What has been your greatest triumph in your founder’s journey thus far?
The people who we have on our team. It is not signing another account or a contract.
I remember one Friday, clear as day, having someone we offered a job give us a rejection. It was a massive blow. And it was just luck that I think we reposted, and I’ll never forget when [my co-worker] Lindsay turned to me and she goes, “[The new person] is better than the person we initially made the offer to.”
It’s funny how life works out. Things work out for a reason, and I do believe that. There’s a time you get rejected and you get rejected for a reason.

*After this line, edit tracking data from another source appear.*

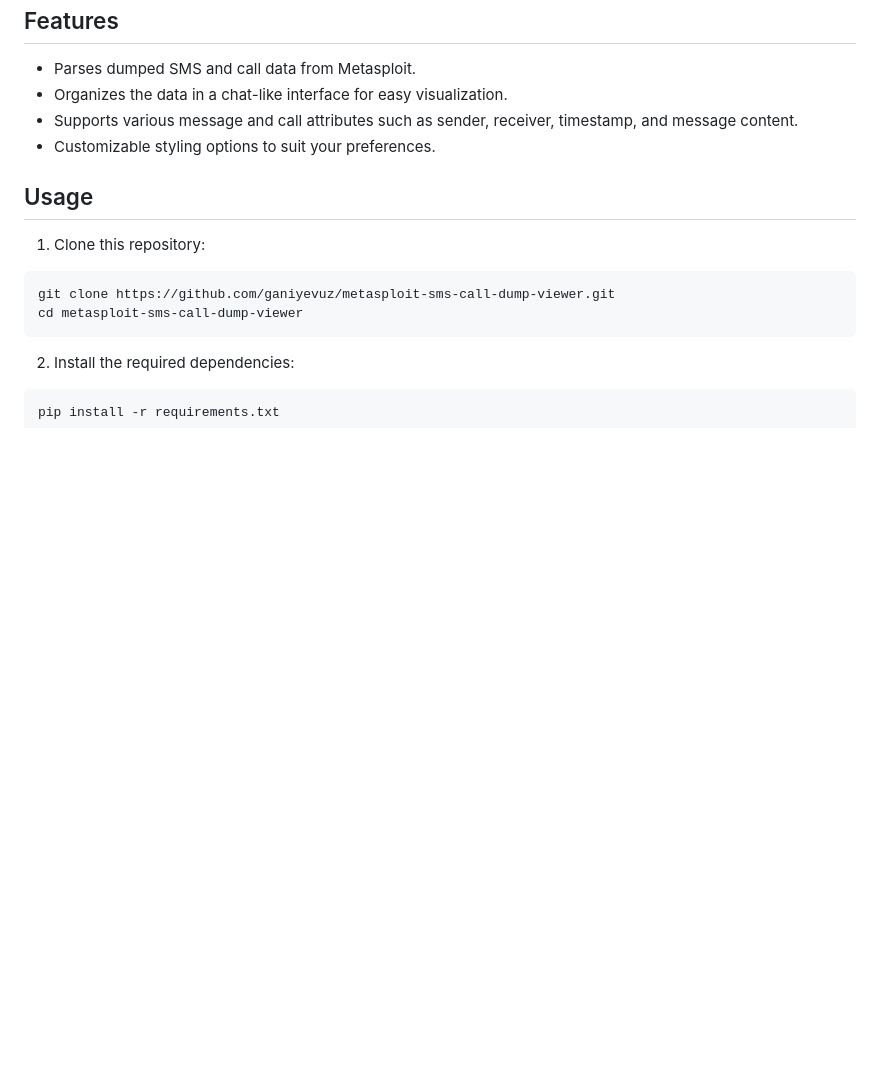
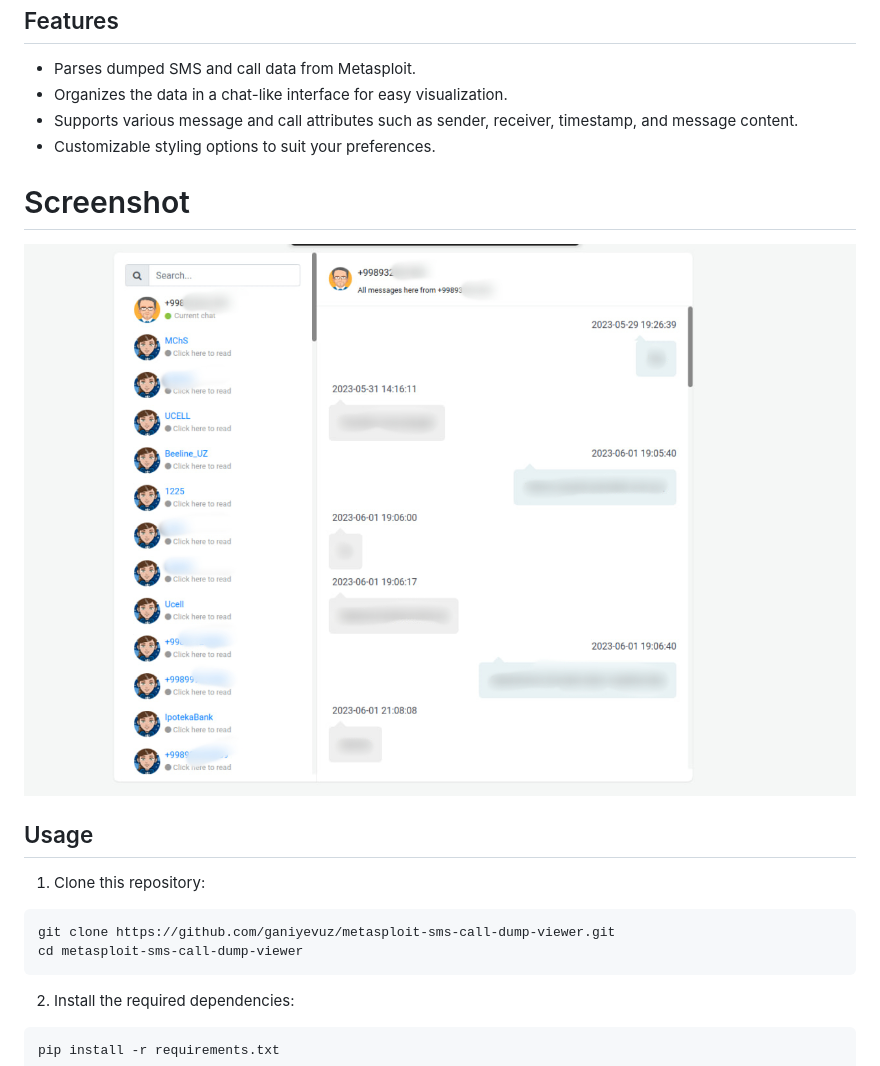
Before and after one commit to GaniyevUz/metasploit-sms-call-dump-viewer, a Markdown page: README.md, the part around the change. Drawn GitHub-style; pictures changed too: src/photo_2023-06-04_16-25-43.jpg (added); blank space fills up the shorter version.

Commit message:
added screenshot

```diff
--- a/README.md
+++ b/README.md
@@ -10,6 +10,8 @@ chat-style format. The tool allows users to upload their dumped files securely w
 - Supports various message and call attributes such as sender, receiver, timestamp, and message content.
 - Customizable styling options to suit your preferences.
 
+# Screenshot
+![](src/photo_2023-06-04_16-25-43.jpg)
 ## Usage
 
 1. Clone this repository:
```
Also changed, not shown: 1 other file.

You learn from it. And there’s a time when you don’t.
What has been your biggest sacrifice?
I work a lot, so I sacrifice personal time. I’ve sacrificed money. But it is a sacrifice? Sacrifice, what does that mean? To give up something, in a way? I go to the religious context. So like when you sacrifice food during fasting, you learn a lot.

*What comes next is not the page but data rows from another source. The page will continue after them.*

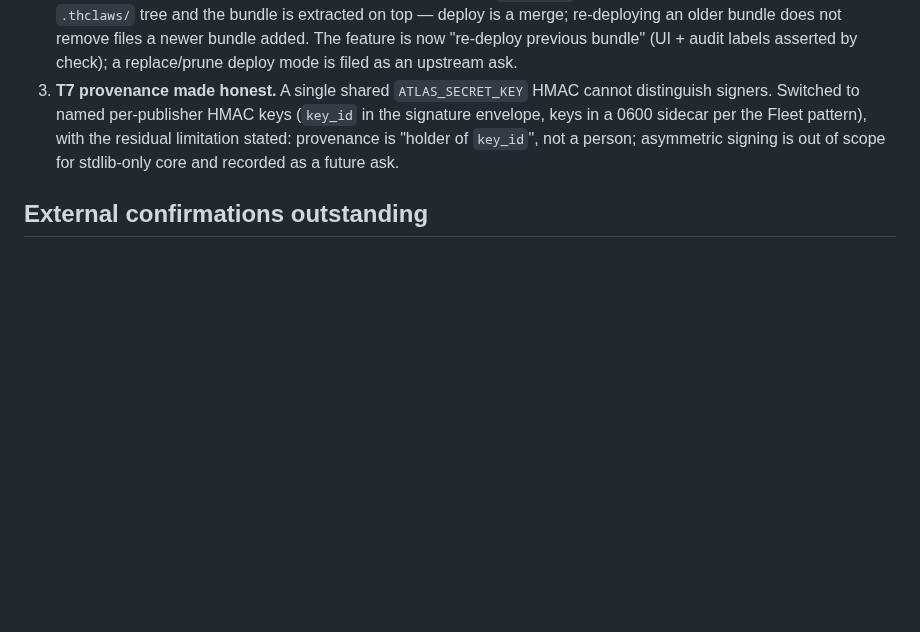
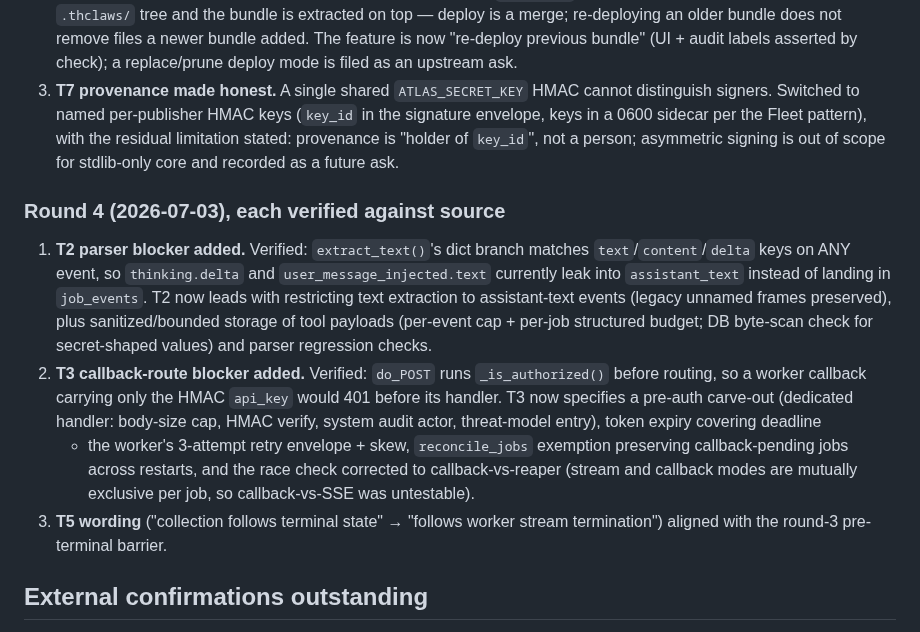
Before and after one commit to kaebmoo/atlas-control-plane, a Markdown page: docs/plans/thclaws-api-adoption-plan.md, the part around one of its changes. GitHub-like rendering; blank space fills up the shorter version.

```diff
--- a/docs/plans/thclaws-api-adoption-plan.md
+++ b/docs/plans/thclaws-api-adoption-plan.md
@@ -853,6 +910,28 @@ Part B — chat-completions for builder previews (benchmark-gated):
    "holder of `key_id`", not a person; asymmetric signing is out of scope
    for stdlib-only core and recorded as a future ask.
 
+### Round 4 (2026-07-03), each verified against source
+
+1. **T2 parser blocker added.** Verified: `extract_text()`'s dict branch
+   matches `text`/`content`/`delta` keys on ANY event, so `thinking.delta`
+   and `user_message_injected.text` currently leak into `assistant_text`
+   instead of landing in `job_events`. T2 now leads with restricting text
+   extraction to assistant-text events (legacy unnamed frames preserved),
+   plus sanitized/bounded storage of tool payloads (per-event cap + per-job
+   structured budget; DB byte-scan check for secret-shaped values) and
+   parser regression checks.
+2. **T3 callback-route blocker added.** Verified: `do_POST` runs
+   `_is_authorized()` before routing, so a worker callback carrying only
+   the HMAC `api_key` would 401 before its handler. T3 now specifies a
+   pre-auth carve-out (dedicated handler: body-size cap, HMAC verify,
+   system audit actor, threat-model entry), token expiry covering deadline
+   + the worker's 3-attempt retry envelope + skew, `reconcile_jobs`
+   exemption preserving callback-pending jobs across restarts, and the
+   race check corrected to callback-vs-reaper (stream and callback modes
+   are mutually exclusive per job, so callback-vs-SSE was untestable).
+3. **T5 wording** ("collection follows terminal state" → "follows worker
+   stream termination") aligned with the round-3 pre-terminal barrier.
+
 ## External confirmations outstanding
 
 - thClaws: Bearer auth on `/workspace/sync/*` (blocks enabling T5/T6 for
```
Also changed, not shown: other parts of docs/plans/thclaws-api-adoption-plan.md (+76 -19 lines).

Not to get philosophical, but I’ve sacrificed money and as a result I’ve had to do things with less money that has generated experiences that have made me a better person. So like, when I go to New York I take the Chinatown bus. And maybe before I would have taken Amtrak or whatever. But I’ll be taking the Chinatown bus, and I’ll be laughing the whole way, ’cause like this is the most ridiculous experience of my life. But I do it all the time. I love it. If I had stayed with my last position and maybe made more money, I’d be sacrificing a level of joy. I have much more joy in what we’re doing now than what I ever did before.

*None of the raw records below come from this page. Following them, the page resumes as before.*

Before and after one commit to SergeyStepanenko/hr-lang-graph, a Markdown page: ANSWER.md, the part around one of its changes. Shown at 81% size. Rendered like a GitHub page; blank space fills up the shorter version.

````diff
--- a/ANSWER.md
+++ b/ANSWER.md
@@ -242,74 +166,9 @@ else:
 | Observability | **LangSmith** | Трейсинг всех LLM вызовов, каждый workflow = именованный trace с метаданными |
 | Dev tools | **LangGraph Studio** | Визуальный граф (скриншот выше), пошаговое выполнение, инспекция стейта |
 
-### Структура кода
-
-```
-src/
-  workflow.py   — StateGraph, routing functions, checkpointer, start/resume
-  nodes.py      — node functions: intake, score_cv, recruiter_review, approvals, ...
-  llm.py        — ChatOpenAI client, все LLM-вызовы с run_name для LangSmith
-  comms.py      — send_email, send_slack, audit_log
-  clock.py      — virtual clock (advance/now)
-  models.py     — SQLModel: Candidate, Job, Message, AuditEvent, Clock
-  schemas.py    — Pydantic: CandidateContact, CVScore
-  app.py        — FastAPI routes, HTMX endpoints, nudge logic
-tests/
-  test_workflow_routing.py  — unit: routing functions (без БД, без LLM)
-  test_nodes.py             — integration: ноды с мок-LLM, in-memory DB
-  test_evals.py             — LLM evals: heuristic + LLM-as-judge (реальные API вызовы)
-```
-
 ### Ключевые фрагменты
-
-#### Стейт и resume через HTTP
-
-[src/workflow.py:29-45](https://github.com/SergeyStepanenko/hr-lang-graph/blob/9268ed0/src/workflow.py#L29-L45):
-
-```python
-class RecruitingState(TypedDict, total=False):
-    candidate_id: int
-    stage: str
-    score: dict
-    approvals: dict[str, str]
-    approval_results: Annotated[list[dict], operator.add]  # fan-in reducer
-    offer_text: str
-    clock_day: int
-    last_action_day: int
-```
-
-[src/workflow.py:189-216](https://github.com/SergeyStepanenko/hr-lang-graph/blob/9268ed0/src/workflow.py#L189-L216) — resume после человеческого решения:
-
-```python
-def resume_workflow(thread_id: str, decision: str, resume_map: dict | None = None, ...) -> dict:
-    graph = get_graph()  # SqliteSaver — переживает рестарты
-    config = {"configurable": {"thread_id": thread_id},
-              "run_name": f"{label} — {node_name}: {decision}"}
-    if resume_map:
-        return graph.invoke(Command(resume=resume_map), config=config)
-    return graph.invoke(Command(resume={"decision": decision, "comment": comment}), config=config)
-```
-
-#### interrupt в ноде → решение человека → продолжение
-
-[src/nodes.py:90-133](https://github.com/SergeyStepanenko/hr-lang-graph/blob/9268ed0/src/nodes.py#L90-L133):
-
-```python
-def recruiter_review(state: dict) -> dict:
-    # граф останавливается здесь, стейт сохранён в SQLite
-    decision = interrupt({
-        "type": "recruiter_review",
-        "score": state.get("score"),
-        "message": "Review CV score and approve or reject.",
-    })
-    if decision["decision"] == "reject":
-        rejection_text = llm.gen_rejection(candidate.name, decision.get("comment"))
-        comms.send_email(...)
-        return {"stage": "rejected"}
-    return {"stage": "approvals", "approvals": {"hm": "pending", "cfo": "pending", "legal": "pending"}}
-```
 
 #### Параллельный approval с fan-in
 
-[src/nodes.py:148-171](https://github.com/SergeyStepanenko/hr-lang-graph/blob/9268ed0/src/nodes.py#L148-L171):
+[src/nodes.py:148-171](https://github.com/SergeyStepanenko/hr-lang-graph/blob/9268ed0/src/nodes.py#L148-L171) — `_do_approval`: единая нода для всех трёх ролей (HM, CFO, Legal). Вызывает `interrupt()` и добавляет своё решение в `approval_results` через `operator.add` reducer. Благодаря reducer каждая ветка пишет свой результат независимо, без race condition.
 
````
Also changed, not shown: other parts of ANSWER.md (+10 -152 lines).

Did anyone in your life try to dissuade you from becoming an entrepreneur?
I got rejected on the investors front. When I was trying to raise money, I had investors look at me and say, “I don’t think your business model make sense.”
In terms of dissuading me, just the opposite. That’s where I saw the American spirit come through. When I was telling people that I was going to be making that jump and trying to start a business, the reception from people was, “Go for it. Just do it.”
And they didn’t really understand what I was even talking about or what I wanted to do, but they would say, “Oh, I had an idea back when and I never did it. Absolutely, you should do it.”
Did you ever come close to giving up?
The third day. I’d gone home and bawled my eyes out. In the very beginning it was just me. I was trying to take an idea and meet with a software developer, and I knew nothing about software development. I had never done this before and I was being taken advantage of. I felt helpless.
At that moment, I called [my friend] Rohit and I said, “I can’t do this anymore.” And he’s like, “Give me 20 minutes.” And Ro works in banking. He does not work in startups. He doesn’t understand this space. He called his network, and from there it just started.
I panic that we raised $2 million. I panic because over half of that came from people I directly know or have known a good portion of my life. So there’s nothing like being reminded at a social event that I owe them a million and a half dollars. Oh, and plus they want a lot of return on their money. No, but they’re very encouraging.
What lessons have you learned as an entrepreneur?
People hang on every word you say. That’s something that I had a former boss tell me that I am constantly reminded of. It’s the nature of the role. People will say things that I have said, and that reminds me that I have to be very careful of what I say even when I’m exhausted or whatever. If there’s any sense of doubt from me, people in company will have doubt.
People think you make a lot of money, which is not the case. At least not in my case. That’s not easy, but the grass is greener. A lot of people think, “Oh gosh, I wish I had done what you did and left my corporate job and became a startup CEO.”
Life is hard regardless of what position or role you’re in, whether you’re a nurse, a doctor, a Lyft driver, CEO, work in marketing, or do what you do. It’s hard. Everybody has their own struggles.